*Try it*. If a line in the data contains "other", copy it out.

===== Record set =====

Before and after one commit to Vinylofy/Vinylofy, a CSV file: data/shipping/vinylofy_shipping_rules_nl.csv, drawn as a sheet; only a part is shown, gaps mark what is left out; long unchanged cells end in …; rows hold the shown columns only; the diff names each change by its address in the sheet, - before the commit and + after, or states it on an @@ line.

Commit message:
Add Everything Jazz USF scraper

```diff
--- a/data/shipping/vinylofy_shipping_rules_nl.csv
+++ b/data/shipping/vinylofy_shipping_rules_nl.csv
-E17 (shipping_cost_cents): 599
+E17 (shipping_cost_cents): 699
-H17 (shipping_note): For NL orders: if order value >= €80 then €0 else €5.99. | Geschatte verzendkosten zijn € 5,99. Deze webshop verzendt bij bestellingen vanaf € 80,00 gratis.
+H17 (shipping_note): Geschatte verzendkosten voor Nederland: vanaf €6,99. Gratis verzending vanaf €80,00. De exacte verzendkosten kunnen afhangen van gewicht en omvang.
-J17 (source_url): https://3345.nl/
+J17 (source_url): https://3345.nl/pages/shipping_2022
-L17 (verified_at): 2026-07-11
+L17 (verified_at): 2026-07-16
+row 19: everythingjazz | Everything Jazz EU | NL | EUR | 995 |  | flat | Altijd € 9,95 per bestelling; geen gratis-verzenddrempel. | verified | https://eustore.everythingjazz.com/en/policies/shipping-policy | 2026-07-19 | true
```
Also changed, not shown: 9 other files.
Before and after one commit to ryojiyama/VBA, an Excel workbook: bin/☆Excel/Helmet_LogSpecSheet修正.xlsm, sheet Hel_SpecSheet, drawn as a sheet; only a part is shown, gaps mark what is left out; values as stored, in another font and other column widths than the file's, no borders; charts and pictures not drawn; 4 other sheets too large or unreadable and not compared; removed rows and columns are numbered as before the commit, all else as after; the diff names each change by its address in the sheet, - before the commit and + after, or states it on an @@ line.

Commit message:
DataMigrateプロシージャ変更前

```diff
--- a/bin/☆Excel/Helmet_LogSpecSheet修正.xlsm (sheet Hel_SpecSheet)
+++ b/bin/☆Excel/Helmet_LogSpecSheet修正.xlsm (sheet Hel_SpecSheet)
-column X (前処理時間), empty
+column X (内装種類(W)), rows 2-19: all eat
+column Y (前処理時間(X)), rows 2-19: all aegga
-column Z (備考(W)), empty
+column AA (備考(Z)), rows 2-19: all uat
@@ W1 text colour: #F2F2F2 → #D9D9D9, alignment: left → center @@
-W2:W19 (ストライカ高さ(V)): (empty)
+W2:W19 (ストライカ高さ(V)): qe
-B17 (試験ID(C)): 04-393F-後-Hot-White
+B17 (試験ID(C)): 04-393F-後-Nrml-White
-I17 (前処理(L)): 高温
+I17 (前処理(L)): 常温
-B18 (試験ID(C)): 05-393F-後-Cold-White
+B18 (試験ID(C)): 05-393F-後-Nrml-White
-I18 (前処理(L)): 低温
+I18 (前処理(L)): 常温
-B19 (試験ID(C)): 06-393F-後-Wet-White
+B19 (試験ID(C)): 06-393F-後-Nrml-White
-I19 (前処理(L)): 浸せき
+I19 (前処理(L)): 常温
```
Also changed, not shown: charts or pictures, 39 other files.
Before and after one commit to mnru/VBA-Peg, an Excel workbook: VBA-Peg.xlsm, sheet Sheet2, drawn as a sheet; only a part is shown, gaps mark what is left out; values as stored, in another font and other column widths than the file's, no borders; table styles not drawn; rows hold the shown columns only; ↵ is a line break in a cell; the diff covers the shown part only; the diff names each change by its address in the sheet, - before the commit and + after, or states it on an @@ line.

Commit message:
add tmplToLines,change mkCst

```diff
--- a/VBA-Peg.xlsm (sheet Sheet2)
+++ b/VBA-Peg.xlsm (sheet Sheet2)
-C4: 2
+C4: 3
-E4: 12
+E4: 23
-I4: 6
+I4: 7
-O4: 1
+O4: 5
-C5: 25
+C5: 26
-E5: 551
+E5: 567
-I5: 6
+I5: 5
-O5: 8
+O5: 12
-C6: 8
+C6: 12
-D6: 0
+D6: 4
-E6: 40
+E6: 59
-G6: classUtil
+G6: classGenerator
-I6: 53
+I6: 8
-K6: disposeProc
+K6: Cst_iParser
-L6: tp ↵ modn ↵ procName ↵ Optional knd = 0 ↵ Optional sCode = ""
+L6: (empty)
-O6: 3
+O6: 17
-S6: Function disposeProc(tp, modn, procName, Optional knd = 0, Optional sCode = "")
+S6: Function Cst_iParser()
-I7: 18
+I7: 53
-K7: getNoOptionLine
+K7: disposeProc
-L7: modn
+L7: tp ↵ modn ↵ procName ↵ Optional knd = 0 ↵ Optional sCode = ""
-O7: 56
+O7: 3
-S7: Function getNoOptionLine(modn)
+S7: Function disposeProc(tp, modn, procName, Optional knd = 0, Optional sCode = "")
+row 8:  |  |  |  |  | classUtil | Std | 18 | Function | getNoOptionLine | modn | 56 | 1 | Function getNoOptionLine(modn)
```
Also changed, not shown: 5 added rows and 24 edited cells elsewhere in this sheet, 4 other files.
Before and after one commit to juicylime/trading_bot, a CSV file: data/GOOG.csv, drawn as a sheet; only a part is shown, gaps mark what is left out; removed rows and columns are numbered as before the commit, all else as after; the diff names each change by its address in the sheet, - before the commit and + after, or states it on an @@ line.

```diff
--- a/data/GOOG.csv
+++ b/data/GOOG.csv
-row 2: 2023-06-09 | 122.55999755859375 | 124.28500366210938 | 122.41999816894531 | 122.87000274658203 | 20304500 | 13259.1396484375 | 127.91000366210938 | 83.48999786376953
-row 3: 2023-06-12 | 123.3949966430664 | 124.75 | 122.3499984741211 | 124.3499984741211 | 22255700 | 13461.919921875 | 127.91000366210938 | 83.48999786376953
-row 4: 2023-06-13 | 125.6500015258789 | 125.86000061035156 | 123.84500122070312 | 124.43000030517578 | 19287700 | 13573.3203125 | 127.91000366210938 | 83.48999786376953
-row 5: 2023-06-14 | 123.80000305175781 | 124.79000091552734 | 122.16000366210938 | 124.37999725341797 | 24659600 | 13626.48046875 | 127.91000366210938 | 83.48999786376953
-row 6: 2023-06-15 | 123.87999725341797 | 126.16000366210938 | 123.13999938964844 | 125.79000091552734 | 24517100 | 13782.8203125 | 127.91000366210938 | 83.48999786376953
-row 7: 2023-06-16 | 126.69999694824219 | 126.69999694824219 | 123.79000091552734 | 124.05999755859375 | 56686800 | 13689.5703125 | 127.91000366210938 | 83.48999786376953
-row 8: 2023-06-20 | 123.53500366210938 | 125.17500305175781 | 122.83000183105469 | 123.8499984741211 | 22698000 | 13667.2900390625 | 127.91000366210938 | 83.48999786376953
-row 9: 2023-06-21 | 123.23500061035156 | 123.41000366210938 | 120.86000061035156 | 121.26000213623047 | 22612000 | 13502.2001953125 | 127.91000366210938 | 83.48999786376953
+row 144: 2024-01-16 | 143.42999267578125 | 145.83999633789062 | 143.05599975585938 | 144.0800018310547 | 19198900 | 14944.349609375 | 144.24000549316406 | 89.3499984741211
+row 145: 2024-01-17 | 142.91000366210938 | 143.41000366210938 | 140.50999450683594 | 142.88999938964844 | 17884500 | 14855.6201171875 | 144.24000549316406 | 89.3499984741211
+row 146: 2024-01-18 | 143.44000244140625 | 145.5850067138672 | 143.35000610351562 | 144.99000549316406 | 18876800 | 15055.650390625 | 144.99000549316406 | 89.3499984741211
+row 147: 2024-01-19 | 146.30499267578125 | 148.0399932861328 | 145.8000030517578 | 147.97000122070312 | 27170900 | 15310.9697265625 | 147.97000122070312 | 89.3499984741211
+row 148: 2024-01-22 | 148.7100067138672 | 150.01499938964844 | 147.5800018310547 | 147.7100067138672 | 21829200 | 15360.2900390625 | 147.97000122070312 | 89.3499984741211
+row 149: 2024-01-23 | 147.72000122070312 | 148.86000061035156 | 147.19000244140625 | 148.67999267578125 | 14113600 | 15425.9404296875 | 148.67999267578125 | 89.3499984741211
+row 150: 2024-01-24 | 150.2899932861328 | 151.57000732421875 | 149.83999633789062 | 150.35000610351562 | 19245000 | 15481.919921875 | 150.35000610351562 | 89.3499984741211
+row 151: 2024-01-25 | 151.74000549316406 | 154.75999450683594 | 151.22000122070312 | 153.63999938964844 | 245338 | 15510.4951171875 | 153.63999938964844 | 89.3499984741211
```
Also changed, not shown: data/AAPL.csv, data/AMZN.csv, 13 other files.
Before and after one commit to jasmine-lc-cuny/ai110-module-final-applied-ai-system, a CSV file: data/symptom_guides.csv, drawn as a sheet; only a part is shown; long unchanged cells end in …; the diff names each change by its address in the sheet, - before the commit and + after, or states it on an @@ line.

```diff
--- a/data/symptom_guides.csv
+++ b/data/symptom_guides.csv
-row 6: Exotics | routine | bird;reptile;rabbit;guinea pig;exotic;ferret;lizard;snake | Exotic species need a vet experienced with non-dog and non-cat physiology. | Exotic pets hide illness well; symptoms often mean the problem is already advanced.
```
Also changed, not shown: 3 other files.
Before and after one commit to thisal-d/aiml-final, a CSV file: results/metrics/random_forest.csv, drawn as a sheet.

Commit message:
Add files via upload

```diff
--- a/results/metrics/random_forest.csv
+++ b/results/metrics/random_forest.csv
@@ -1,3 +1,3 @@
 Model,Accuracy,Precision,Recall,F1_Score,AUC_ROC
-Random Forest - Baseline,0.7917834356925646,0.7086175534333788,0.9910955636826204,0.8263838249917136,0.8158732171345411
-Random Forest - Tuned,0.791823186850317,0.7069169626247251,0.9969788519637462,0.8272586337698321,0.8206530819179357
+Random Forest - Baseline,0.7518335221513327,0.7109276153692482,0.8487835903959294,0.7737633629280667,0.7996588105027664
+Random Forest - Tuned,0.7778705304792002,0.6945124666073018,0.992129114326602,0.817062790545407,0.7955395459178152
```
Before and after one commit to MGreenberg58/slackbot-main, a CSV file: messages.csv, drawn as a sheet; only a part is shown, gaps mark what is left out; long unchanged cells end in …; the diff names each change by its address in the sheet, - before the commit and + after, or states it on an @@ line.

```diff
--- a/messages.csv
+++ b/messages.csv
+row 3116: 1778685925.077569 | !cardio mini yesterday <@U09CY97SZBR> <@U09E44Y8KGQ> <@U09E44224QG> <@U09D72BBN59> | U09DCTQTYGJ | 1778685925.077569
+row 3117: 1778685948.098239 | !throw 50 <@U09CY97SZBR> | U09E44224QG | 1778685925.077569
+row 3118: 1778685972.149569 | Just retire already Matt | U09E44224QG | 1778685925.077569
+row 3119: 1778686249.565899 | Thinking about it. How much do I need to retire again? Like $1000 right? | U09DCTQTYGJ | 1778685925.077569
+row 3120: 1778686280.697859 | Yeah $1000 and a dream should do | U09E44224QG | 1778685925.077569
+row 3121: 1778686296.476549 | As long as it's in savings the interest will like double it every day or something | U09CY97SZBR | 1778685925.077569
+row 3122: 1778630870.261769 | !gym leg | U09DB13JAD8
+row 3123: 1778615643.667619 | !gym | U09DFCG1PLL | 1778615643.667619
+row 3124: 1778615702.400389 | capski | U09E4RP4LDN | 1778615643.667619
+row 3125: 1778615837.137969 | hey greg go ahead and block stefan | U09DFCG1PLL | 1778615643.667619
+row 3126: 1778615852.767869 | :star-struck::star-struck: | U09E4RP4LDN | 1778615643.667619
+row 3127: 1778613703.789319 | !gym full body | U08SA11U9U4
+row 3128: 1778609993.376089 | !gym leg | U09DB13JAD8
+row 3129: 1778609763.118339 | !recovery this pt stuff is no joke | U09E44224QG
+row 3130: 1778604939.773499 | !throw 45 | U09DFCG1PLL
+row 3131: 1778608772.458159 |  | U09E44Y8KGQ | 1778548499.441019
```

=====

*Answer to the exercise*.
Also changed, not shown: 9 other files.
Before and after one commit to ryojiyama/VBA, an Excel workbook: bin/☆Excel/Helmet_LogSpecSheet修正.xlsm, sheet Hel_SpecSheet, drawn as a sheet; only a part is shown, gaps mark what is left out; values as stored, in another font and other column widths than the file's, no borders; charts and pictures not drawn; 4 other sheets too large or unreadable and not compared; removed rows and columns are numbered as before the commit, all else as after; the diff names each change by its address in the sheet, - before the commit and + after, or states it on an @@ line.
Also changed, not shown: charts or pictures, 39 other files.
Before and after one commit to mnru/VBA-Peg, an Excel workbook: VBA-Peg.xlsm, sheet Sheet2, drawn as a sheet; only a part is shown, gaps mark what is left out; values as stored, in another font and other column widths than the file's, no borders; table styles not drawn; rows hold the shown columns only; ↵ is a line break in a cell; the diff covers the shown part only; the diff names each change by its address in the sheet, - before the commit and + after, or states it on an @@ line.
Also changed, not shown: 5 added rows and 24 edited cells elsewhere in this sheet, 4 other files.
Also changed, not shown: data/AAPL.csv, data/AMZN.csv, 13 other files.
Also changed, not shown: 3 other files.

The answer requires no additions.